he local Christmas market opened tonight. It’s an annual tradition in Germany: vendors gather to sell ornaments, toys, Bratwurst, candles, even mead—wine made from honey. A band plays. You know what kind of band: its members range from twelve to sixty, and it’s as good as it can be after a whole week of practice.
I don’t like crowds, but somehow they don’t bother me at the Christmas market. Maybe because the season subdues people. Maybe because people really do pay attention to what Linus says in A Charlie Brown Christmas and at least grant their fellow citizens some personal space.
A man cradled a dog in his arms as though it were a baby. The dog, one that resembled a west highland white terrier, was so adorable I couldn’t resist asking for permission to pet it. The man said it was actually a Russian breed, and rattled off a name I couldn’t repeat. We spoke for a minute. Nothing remarkable about that, except I wouldn’t have asked him the time of day had we met on the street or in a department store. But here was different. The Christmas market does that to you.
I love the smells. It’s a mix of the Bratwurst, sautéed mushrooms, pine needles, scented candles, mead, and Glüwein. The Glüwein smells of cinnamon and cloves, and no Christmas market experience is complete without a steaming mug warming your hands. Sometimes I don’t want to drink it, I just want to hold it, feel its warmth, and inhale that rich, spiced, red wine smell. Scratch that. Of course I want to drink it. But first I want to feel it and sniff it. Ask any American who’s been stationed in Germany whether she likes Glüwein. She’ll close her eyes, make a low, pleasant sound in her throat, and nod reverently.
Writers think about writing on only two occasions: when they’re writing and when they’re not writing. Tonight’s Christmas market was no exception. I thought once again about why I write, and once again I came up with the same old answers.
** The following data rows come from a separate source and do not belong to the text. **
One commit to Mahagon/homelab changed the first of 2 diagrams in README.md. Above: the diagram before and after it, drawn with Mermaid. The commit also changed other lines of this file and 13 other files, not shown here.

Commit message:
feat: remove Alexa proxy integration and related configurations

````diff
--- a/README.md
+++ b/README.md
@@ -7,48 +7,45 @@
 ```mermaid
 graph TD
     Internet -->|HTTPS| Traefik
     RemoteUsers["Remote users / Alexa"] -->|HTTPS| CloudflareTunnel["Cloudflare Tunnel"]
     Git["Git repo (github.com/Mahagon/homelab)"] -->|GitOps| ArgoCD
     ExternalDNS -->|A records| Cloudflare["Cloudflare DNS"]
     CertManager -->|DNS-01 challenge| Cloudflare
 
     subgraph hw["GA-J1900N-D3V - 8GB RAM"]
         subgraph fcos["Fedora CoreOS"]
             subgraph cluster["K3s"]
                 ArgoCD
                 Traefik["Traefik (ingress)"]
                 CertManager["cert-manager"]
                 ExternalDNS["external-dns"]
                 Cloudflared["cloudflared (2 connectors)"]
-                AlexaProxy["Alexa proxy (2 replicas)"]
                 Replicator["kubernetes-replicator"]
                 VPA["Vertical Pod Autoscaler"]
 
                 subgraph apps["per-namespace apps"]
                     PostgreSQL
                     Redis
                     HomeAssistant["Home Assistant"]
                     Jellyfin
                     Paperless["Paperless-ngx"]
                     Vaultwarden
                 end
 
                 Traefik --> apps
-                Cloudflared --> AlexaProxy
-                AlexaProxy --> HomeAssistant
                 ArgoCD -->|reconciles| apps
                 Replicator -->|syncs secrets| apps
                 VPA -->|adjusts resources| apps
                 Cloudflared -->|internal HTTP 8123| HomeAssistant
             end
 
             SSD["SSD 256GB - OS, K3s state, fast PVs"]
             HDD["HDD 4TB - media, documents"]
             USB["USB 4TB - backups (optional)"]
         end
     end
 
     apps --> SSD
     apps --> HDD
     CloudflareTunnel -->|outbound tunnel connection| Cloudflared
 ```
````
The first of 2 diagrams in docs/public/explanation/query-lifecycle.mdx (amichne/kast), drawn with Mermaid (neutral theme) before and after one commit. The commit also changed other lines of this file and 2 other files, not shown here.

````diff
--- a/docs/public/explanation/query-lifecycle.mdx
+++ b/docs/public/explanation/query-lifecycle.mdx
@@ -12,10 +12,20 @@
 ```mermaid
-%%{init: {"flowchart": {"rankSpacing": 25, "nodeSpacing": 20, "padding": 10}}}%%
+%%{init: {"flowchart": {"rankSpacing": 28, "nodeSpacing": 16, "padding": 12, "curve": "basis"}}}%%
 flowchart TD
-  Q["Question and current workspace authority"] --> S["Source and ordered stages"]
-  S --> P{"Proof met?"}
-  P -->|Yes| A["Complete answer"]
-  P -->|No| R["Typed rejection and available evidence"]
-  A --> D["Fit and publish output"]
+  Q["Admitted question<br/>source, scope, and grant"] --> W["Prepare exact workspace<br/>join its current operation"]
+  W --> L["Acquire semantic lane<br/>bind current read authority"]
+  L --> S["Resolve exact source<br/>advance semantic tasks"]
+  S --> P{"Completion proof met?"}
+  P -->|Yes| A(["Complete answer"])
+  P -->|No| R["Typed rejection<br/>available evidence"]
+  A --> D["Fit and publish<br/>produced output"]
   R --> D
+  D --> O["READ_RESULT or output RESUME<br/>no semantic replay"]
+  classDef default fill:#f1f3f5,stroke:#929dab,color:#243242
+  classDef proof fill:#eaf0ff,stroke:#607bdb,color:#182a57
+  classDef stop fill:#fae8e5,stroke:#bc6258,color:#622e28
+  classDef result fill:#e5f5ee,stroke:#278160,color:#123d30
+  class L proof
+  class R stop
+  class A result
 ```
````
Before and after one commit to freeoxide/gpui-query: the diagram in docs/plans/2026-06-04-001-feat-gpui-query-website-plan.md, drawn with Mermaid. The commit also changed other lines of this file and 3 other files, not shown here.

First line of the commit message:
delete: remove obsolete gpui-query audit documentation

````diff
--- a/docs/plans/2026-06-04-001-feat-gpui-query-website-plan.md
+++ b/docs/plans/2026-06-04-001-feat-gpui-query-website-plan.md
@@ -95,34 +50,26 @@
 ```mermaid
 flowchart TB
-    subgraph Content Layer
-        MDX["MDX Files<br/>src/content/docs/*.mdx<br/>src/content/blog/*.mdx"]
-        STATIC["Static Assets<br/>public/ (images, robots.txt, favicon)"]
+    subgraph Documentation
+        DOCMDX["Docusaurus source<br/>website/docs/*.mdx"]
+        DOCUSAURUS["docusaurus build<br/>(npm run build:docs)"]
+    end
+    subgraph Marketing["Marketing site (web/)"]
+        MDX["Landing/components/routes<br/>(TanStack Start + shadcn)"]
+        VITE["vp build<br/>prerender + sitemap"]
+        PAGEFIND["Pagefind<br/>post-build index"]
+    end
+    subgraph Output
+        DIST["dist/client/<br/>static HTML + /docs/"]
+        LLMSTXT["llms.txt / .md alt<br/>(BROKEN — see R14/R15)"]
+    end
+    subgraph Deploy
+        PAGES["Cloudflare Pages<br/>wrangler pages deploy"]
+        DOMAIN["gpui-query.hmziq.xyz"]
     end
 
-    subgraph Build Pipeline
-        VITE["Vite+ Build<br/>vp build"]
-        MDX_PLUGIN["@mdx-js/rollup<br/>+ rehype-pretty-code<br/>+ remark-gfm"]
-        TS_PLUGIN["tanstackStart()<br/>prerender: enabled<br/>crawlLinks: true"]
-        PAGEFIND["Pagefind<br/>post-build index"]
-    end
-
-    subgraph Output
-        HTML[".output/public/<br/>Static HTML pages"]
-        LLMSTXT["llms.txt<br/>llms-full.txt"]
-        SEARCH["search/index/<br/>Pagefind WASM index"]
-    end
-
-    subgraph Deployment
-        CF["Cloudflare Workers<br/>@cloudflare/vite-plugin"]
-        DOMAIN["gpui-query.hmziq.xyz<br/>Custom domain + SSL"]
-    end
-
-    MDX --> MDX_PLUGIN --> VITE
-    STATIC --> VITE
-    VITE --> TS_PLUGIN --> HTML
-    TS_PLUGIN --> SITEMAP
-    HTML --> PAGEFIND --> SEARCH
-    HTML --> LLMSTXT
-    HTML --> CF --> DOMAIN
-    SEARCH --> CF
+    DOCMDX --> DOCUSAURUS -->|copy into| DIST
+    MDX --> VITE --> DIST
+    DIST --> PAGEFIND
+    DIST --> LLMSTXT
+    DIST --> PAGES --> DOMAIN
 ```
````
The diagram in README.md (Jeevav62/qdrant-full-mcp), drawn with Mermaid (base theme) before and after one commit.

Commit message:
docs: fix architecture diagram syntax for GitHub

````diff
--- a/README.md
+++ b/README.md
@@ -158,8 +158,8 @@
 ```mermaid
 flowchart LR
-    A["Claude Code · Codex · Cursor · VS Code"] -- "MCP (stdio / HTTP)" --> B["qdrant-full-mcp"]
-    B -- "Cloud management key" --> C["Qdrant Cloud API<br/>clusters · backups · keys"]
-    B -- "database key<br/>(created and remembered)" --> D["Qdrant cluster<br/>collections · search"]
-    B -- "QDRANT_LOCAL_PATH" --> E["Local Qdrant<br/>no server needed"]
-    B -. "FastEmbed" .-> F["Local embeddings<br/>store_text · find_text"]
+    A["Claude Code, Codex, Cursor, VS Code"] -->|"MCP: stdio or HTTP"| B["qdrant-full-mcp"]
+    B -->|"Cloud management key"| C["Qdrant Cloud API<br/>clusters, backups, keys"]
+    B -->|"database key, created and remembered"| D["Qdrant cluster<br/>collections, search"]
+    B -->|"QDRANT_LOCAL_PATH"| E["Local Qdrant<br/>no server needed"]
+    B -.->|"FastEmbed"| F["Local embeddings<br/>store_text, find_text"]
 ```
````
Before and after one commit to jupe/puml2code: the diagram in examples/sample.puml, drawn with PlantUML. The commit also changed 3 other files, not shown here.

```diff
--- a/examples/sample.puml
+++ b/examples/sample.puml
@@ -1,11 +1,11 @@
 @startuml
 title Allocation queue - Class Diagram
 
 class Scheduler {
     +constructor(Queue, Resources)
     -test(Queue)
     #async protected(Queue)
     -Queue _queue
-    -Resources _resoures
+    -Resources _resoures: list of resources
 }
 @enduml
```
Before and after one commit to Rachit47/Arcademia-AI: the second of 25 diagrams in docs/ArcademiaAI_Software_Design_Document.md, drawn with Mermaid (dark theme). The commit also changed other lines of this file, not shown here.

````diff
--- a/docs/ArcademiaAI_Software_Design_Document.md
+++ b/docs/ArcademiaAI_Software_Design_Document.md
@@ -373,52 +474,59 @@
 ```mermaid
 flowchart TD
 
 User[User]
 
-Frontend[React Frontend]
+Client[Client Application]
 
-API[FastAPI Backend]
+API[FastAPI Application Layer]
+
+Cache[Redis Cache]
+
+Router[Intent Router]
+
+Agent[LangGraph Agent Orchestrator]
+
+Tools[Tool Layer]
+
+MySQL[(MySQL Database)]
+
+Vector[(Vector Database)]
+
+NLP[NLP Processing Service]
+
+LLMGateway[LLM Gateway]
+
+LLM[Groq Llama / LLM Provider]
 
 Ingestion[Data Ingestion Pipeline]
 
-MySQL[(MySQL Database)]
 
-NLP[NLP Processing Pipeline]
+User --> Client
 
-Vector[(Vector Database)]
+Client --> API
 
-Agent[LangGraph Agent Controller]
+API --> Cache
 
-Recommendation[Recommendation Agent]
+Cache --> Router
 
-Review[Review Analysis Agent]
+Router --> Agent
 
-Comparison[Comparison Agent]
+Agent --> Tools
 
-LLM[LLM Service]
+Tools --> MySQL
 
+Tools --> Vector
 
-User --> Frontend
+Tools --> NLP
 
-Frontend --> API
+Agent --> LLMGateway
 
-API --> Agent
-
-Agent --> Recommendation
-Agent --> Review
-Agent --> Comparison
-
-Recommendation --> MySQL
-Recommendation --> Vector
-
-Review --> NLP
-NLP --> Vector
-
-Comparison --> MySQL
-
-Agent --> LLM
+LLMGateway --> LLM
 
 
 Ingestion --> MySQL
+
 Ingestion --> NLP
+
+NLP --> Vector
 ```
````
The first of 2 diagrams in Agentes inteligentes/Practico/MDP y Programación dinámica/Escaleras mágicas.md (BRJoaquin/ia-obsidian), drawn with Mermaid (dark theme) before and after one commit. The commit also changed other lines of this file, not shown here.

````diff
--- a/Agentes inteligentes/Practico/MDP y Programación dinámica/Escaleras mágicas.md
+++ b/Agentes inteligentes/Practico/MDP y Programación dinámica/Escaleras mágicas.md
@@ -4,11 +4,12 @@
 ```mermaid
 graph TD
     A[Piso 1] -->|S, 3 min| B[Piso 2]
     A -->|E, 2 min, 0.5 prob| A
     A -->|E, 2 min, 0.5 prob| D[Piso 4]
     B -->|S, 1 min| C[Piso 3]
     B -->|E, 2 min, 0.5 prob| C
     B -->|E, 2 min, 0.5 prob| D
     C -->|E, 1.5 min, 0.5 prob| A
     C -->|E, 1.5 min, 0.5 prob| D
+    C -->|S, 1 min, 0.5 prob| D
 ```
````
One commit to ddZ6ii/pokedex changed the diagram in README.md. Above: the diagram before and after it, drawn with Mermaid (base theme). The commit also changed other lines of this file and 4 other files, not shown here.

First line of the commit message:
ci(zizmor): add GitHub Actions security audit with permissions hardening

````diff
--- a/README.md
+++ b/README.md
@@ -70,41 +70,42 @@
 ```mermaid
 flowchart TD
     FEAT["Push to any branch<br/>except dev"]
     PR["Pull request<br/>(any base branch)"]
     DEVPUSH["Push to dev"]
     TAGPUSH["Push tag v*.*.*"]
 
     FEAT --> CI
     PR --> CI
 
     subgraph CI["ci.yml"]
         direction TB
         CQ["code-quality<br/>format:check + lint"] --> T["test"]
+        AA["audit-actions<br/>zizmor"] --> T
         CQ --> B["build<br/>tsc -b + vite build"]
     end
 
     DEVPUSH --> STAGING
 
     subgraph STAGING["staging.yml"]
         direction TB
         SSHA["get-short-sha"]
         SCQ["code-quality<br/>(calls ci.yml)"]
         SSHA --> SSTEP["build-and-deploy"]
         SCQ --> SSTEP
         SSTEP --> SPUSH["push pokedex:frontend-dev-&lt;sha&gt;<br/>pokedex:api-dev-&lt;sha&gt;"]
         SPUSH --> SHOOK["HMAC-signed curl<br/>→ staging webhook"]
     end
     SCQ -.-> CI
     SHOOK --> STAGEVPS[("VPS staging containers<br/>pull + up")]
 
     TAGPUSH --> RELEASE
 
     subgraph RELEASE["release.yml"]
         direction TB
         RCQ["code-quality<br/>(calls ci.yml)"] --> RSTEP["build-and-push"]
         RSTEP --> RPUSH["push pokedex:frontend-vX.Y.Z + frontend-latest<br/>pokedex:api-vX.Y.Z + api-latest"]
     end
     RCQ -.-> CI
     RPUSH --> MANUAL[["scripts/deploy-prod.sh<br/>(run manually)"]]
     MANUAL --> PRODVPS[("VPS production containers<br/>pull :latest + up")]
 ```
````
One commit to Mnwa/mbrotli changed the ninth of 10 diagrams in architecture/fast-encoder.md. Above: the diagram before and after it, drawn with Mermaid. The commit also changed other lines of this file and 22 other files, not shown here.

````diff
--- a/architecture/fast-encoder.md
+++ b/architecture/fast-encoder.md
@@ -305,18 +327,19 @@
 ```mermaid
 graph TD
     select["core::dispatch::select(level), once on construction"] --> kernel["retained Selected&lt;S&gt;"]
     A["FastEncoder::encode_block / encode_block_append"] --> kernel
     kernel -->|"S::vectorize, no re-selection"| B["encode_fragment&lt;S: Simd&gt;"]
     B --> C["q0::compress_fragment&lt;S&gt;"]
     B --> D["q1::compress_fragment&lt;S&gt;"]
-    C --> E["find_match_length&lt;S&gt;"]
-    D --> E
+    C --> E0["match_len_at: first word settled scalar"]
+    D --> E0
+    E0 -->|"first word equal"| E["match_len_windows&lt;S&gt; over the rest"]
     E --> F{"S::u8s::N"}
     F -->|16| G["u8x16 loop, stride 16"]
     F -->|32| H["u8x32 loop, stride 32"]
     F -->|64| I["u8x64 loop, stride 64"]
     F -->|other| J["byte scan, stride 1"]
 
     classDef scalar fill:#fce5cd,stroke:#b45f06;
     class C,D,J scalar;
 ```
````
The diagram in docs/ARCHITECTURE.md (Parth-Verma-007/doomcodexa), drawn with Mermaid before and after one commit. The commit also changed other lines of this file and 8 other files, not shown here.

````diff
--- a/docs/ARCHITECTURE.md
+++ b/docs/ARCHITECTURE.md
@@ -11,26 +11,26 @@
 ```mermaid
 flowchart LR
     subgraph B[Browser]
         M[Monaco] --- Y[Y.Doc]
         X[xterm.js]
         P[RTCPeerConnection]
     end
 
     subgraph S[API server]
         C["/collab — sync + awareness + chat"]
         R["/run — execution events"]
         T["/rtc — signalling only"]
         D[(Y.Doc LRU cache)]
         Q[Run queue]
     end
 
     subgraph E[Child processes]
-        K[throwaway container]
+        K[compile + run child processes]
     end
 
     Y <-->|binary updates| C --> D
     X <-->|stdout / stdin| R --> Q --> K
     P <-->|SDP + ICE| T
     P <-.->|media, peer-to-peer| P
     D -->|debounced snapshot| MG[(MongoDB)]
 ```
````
Naturally I want success as I define it, but mostly I just want to live forever.
It turns out there’s yet another answer: because somebody’s got to find a way to describe the combined scent of pine needles and Glüwein for all those unlucky people who can’t attend a Christmas market.
Stephen Parrish is the editor of The Lascaux Review. His most recent publication is The First 100 Words, available from Amazon or free when entering a Lascaux contest.